Tuesday, September 23, 2014

THE DISAPPEARANCE OF ELEANOR RIGBY: THEM (2014)

Written & Directed by Ned Benson



Where & When: Arclight Cinemas, Hollywood, CA. Septemeber 16, 2014 3:10PM



"The Disappearance of Eleanor Rigby: Them" starts off with Eleanor (Jessica Chastain) and her husband, Connor (James McAvoy) sneaking out of a New York restaurant after not having money to pay the bill. In the afterglow of that thrilling adventure, this young couple, clearly in love, begin making out in a nearby park. The next moment we see Eleanor throwing herself off a bridge, trying to end her life.

What happened in between these two scenes is explored in this inspired but disjointed film by writer/director Ned Benson. We learn that a horrific event is the catalyst that frayed their once solid relationship. The couple being unable to cope with this tragedy together is what ultimately drives them apart.

After Eleanor is released from the hospital, she leaves her husband and moves back home with her family in the suburbs. The full house includes her French cliché of a mother (Gallic screen legend, Isabelle Huppert), serious Professor father (William Hurt), single-mother sister, Katy (Jess Wexler) and her young son.

Connor has no idea where his wife has ended up but desperate to locate her.
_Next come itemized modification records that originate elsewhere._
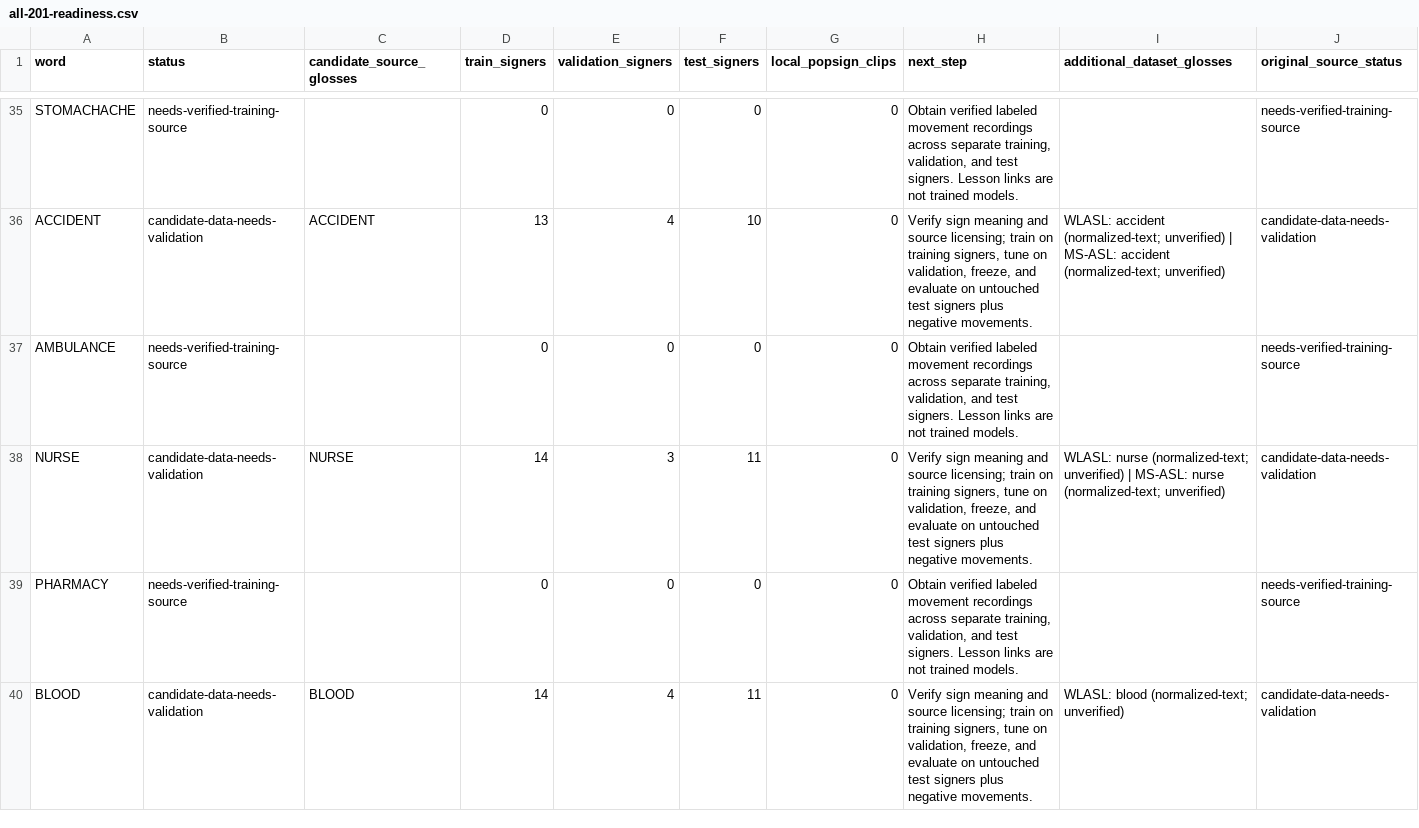
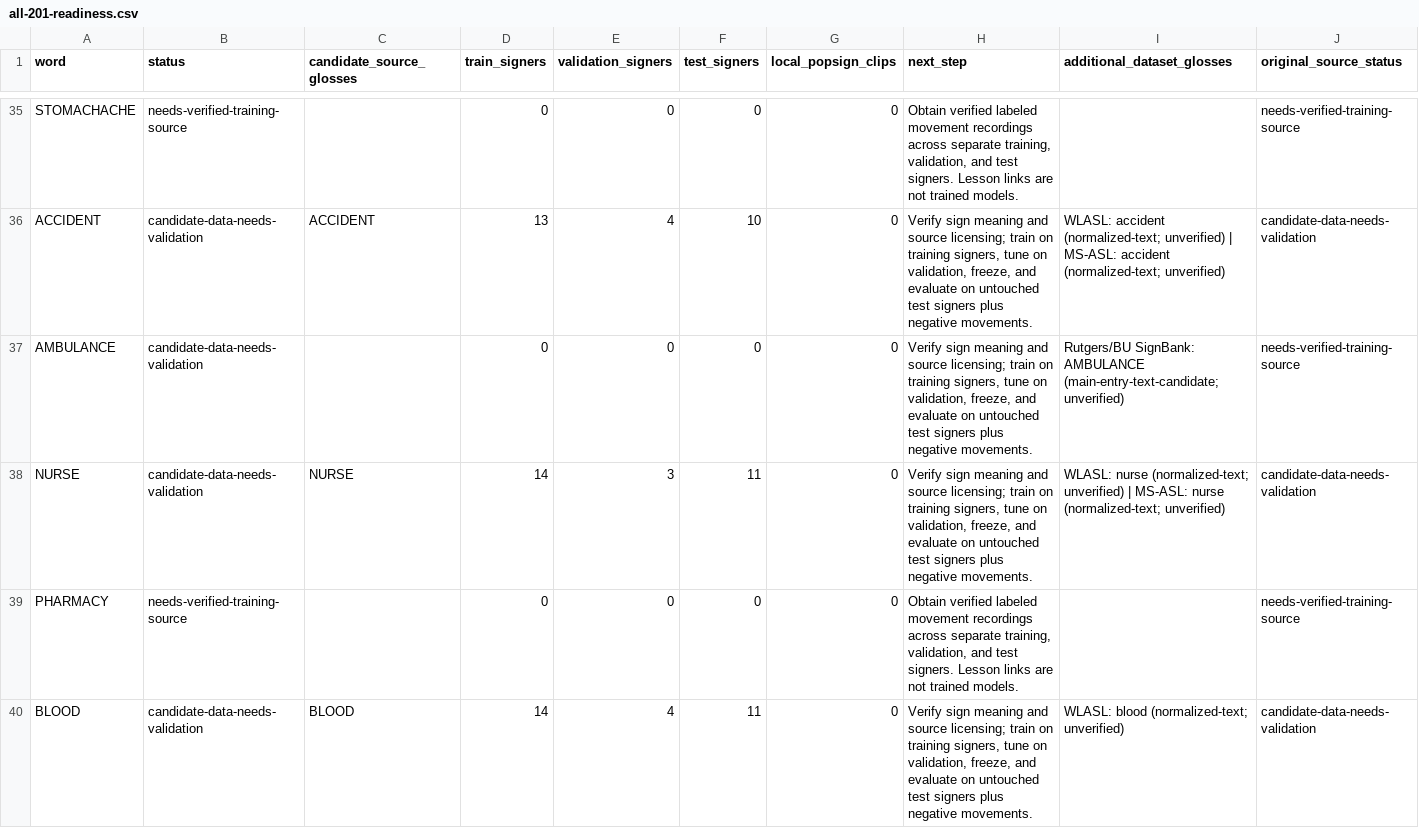
Before and after one commit to squiddd666/handspeak, a CSV file: reports/vocabulary-expansion/all-201-readiness.csv, drawn as a sheet; only a part is shown, gaps mark what is left out; the diff covers the shown part only.

Commit message:
Add new training catalog scripts and tests for joint experiments
- Introduced `lexical_source_leads.py` for handling lexical English translations from SignBank.
- Added `popsign_range.py` to manage thread-local connections for PopSign range reads.
- Created `prepare_joint_experiment.py` to assemble joint catalog experiments from cached clips.
- Implemented `recover_joint_tracking.py` for retrying failed development clips.
- Developed `report_joint_experiment.py` to verify and export evidence from joint experiments.
- Added `run_balanced_training.py` for managing resumable training jobs.
- Created test files for various modules, including `test_joint_expansion.py`, `test_joint_recovery.py`, `test_joint_sources.py`, `test_managed_training.py`, and `test_temporal_phases.py` to ensure functionality and correctness.

```diff
--- a/reports/vocabulary-expansion/all-201-readiness.csv
+++ b/reports/vocabulary-expansion/all-201-readiness.csv
@@ -36,3 +36,3 @@ STOMACHACHE,needs-verified-training-source,,0,0,0,0,"Obtain verified labeled mov
 ACCIDENT,candidate-data-needs-validation,ACCIDENT,13,4,10,0,"Verify sign meaning and source licensing; train on training signers, tune on validation, freeze, and evaluate on untouched test signers plus negative movements.",WLASL: accident (normalized-text; unverified) | MS-ASL: accident (normalized-text; unverified),candidate-data-needs-validation
-AMBULANCE,needs-verified-training-source,,0,0,0,0,"Obtain verified labeled movement recordings across separate training, validation, and test signers. Lesson links are not trained models.",,needs-verified-training-source
+AMBULANCE,candidate-data-needs-validation,,0,0,0,0,"Verify sign meaning and source licensing; train on training signers, tune on validation, freeze, and evaluate on untouched test signers plus negative movements.",Rutgers/BU SignBank: AMBULANCE (main-entry-text-candidate; unverified),needs-verified-training-source
 NURSE,candidate-data-needs-validation,NURSE,14,3,11,0,"Verify sign meaning and source licensing; train on training signers, tune on validation, freeze, and evaluate on untouched test signers plus negative movements.",WLASL: nurse (normalized-text; unverified) | MS-ASL: nurse (normalized-text; unverified),candidate-data-needs-validation
```
Also changed, not shown: 27 edited cells elsewhere in this file, 34 other files.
Having to give up their apartment, Connor has temporarily moved in with his distant restaurateur father (Ciarán Hinds). He has followed in his father's footsteps but hasn't achieved the same level of success. Connor is struggling to keep his bar/cafe afloat but engaging in physical altercations with customers isn't great for business. His only real friend, Stuart (Bill Hader) works in the kitchen and at a loss on how to help his distressed buddy.

Eleanor (yes, she is named after that Beatles song which is explained in the film) decides to further her education and with her father's pull, enters an important course taught by his former colleague (the great Viola Davis). Connor has tracked down Eleanor and begins stalking her at the campus before getting the courage to approach his estranged wife. The reunion is less than jubilant but does break the ice that has the couple begin tentatively speaking.

The original concept of "The Disappearance of Eleanor Rigby" is that there were two separate films subtitled "Him" and "Her" which covered the demise of the couple's relationship from each of their point of view. However, when Harvey Weinstein bought the films for distribution, he felt it would be better to combine the two films which lead to "Them". It's unlikely this was a smart move but you can have an opportunity to judge for yourself, if you desire, as "Him" and "Her"will both be released in October.

Back to "Them", we see fragments of  Eleanor and Connor each trying to move forward with their lives while looking back, hopeful, for some sort of reconciliation. While these scenes are well-written and superbly acted, we are left in the dark on a few of the important key events that occurred between these two; their everyday lives together, the actual break-up and dealing with the tragic circumstance. Any of these moments would have helped connect emotionally to what we are given to witness. Perhaps the individual films will shed more light and flesh out the issues between Eleanor and Connor, however this condensed version feels incomplete.

The supporting cast is really terrific and they all, surprisingly, get several opportunities to shine and strut their stuff. But the film belongs to Chastain and McAvoy, two magnetic screen personalities who complement each other quite nicely. The performers expertly capture their character's pain and melancholia as they strive to come out of the darkness and once again, find their light.

The consolidation of two separate stories to make "The Disappearance of Eleanor Rigby: Them" doesn't seem to have helped improve the film. The elimination of that cinematic experiment only managed to make the film less focused and undistinguished. Despite the setback, this is still an admirable work filled with highly impressive performances.